*** Block opens ***
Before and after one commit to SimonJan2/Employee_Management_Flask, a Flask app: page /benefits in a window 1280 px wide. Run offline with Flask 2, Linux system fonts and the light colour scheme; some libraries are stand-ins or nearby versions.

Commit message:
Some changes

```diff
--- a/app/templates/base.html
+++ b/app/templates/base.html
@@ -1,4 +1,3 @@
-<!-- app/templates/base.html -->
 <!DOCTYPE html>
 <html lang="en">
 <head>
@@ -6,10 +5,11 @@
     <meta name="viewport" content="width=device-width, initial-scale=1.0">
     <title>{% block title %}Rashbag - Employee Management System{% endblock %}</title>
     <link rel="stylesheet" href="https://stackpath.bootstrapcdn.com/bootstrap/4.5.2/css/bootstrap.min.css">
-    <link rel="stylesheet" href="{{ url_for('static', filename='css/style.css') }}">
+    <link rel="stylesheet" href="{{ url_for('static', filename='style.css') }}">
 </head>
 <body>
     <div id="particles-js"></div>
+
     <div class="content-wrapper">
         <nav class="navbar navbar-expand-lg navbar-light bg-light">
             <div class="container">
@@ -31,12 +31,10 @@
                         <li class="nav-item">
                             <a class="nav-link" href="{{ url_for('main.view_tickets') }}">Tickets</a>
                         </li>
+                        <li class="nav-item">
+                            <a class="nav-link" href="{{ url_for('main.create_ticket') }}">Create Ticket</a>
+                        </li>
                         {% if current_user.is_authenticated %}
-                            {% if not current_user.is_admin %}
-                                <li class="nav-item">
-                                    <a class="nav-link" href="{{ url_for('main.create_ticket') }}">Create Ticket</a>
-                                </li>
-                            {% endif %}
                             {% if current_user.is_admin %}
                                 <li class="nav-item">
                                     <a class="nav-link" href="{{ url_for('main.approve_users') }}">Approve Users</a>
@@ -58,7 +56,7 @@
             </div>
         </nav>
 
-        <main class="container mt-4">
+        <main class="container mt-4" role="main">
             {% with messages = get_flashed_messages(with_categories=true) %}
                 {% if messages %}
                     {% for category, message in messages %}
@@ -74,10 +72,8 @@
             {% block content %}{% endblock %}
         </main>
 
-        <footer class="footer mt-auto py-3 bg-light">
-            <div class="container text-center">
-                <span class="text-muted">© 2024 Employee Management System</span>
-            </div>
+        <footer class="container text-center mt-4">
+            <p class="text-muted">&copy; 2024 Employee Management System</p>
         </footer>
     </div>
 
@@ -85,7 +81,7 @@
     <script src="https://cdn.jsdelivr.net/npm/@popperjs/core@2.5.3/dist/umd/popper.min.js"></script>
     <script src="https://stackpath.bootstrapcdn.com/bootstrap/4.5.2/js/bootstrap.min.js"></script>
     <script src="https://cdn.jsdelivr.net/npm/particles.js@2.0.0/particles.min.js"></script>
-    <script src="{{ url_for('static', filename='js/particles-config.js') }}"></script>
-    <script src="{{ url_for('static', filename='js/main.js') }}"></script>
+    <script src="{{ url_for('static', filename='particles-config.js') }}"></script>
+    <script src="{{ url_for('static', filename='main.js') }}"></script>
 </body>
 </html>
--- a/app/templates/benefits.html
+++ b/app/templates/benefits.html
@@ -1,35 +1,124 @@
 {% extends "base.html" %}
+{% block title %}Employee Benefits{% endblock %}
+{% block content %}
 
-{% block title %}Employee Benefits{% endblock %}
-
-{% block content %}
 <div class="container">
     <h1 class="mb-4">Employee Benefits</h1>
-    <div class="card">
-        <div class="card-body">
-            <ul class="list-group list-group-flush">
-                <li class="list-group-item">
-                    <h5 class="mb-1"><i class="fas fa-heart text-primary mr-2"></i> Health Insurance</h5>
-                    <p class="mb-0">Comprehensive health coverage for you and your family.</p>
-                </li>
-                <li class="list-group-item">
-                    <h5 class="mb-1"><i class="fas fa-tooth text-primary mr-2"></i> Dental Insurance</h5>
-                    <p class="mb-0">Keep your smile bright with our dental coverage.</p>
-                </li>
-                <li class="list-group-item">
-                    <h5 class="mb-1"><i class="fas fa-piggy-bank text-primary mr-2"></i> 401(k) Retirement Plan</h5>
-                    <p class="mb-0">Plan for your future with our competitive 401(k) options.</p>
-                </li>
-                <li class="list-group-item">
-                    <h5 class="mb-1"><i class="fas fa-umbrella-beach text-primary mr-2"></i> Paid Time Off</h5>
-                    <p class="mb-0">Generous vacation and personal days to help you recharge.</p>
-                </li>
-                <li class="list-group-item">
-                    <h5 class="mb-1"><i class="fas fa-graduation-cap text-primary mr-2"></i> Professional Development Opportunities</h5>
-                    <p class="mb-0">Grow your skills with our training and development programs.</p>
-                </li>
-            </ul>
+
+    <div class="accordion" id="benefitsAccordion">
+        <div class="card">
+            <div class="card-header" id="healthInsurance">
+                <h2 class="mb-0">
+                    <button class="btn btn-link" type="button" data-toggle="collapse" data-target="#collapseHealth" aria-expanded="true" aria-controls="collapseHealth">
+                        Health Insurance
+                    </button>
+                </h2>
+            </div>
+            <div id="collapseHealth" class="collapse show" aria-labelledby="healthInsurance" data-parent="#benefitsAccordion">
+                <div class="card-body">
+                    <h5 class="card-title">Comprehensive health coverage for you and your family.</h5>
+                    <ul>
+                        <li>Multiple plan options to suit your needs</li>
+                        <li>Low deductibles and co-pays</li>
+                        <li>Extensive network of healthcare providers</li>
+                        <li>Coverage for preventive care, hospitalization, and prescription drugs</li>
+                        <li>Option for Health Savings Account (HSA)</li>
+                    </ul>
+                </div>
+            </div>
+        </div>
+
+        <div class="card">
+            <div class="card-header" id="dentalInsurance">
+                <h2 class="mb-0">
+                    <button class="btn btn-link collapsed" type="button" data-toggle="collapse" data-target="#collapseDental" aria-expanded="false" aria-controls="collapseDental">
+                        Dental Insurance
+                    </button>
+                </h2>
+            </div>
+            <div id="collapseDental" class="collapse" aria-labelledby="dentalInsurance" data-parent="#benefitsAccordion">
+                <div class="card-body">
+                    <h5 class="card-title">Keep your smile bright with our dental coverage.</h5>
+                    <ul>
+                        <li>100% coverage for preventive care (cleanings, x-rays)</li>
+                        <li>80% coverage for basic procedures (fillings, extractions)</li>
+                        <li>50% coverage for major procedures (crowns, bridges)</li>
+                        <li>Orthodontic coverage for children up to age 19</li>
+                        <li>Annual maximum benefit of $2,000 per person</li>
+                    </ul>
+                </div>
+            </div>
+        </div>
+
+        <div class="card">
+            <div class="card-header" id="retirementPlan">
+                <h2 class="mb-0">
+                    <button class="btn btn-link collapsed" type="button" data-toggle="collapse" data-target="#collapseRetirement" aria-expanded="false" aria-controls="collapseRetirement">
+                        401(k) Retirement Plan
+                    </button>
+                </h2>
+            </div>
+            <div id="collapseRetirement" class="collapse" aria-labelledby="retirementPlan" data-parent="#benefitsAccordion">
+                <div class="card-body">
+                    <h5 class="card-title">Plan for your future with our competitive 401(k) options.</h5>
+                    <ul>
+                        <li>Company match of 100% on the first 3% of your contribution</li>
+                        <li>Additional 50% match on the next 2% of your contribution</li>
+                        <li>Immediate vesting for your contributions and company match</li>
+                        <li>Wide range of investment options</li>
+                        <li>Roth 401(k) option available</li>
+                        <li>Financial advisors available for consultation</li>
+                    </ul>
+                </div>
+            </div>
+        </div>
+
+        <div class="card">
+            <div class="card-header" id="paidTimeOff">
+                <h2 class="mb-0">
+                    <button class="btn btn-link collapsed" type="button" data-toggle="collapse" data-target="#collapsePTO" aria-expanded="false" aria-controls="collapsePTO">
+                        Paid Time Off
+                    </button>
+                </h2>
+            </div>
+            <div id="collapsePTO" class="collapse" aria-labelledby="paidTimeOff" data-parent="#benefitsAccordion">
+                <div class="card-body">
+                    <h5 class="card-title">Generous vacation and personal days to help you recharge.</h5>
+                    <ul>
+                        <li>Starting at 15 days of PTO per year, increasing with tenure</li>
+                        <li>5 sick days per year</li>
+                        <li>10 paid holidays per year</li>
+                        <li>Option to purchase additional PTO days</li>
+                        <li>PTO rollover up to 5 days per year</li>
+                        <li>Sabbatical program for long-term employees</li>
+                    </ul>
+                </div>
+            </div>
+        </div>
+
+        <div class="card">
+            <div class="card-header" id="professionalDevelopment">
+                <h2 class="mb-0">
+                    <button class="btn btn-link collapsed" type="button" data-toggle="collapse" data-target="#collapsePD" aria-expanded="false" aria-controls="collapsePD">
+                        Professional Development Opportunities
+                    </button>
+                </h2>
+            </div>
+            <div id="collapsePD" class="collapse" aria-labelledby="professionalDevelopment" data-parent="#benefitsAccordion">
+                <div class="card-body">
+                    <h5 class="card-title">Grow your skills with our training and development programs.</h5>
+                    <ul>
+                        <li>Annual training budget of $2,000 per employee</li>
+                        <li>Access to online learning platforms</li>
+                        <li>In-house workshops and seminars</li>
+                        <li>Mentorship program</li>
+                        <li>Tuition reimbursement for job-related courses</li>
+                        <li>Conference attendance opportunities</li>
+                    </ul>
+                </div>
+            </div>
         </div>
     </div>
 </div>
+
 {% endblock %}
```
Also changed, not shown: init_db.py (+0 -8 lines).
*** Block closes ***
Report every line in the listing that holds the word "stylesheet".

     <link rel="stylesheet" href="https://stackpath.bootstrapcdn.com/bootstrap/4.5.2/css/bootstrap.min.css">
-    <link rel="stylesheet" href="{{ url_for('static', filename='css/style.css') }}">
+    <link rel="stylesheet" href="{{ url_for('static', filename='style.css') }}">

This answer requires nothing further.